Tuesday, 14 July 2015

clip_image002When writing your Will you need to consider and account for Inheritance Tax, a tax applied to the value of your estate after your passing. This article explains how this form of tax works, what you need to be aware of and how a solicitor can help you to minimise the amount of potential Inheritance Tax your beneficiaries will have to pay on your estate.

The value of your assets will be calculated after your death and after any outstanding debts are settled and funeral expenses are paid. If the remaining estate value is above the Inheritance Tax threshold, what you leave behind for your beneficiaries will be taxable.

Inheritance Tax thresholds

There are two Inheritance Tax thresholds, one for single people and the first person to pass away in a marriage or civil partnership, and a second for surviving civil partners, widows or widowers.
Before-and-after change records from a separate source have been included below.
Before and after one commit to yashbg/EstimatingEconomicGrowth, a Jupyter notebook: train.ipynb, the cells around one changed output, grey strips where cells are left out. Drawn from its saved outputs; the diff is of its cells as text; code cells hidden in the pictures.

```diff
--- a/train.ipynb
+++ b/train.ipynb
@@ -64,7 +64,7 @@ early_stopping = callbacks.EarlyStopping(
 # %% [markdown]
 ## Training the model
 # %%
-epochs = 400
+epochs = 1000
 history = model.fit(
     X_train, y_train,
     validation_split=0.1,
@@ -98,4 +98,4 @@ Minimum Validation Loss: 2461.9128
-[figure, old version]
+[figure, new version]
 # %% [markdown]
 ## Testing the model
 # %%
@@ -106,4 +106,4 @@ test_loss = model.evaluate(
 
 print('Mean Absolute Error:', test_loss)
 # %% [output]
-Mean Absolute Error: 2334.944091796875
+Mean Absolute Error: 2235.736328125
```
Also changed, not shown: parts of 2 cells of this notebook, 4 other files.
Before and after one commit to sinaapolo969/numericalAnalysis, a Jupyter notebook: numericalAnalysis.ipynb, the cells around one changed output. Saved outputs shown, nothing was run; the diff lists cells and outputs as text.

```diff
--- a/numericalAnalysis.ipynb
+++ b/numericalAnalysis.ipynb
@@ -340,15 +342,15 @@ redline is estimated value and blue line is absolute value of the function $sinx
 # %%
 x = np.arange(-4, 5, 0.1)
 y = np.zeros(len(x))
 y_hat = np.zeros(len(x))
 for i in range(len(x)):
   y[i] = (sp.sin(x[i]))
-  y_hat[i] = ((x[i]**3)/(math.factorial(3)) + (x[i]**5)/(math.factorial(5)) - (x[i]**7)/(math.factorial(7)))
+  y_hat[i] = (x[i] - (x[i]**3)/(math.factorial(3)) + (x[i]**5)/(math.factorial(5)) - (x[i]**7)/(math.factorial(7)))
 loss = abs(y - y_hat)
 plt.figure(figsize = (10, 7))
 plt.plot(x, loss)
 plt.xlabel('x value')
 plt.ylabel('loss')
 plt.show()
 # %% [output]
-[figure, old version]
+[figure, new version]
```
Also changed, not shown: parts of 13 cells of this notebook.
For both scenarios, tax is currently applied at 40% of the final estate value above these thresholds.

For single people and the first person to pass away in a marriage or civil partnership the threshold is £325,000 and the threshold for widowers, widows and surviving civil partners is £650,000 if the deceased partner has left their entire estate to them.

Inheritance Tax scenarios

If you are single and you pass away leaving an estate valued at £500,000, £175,000 of your estates value will be above the £325,000 threshold meaning £70,000 will be paid in Inheritance Tax. However, if you are the first person to die in a marriage or civil partnership you can pass on the value of your entire estate to your husband/wife/civil partner free of Inheritance Tax and regardless of the value of your estate. This is because husbands and wives or civil partners do not pay inheritance tax on money and/or property they leave for each other. Should you leave some of your estate to your husband/wife/civil partner and a portion to other beneficiaries, then the amount of Inheritance Tax taken will depend on the full value of your estate and who the beneficiaries are.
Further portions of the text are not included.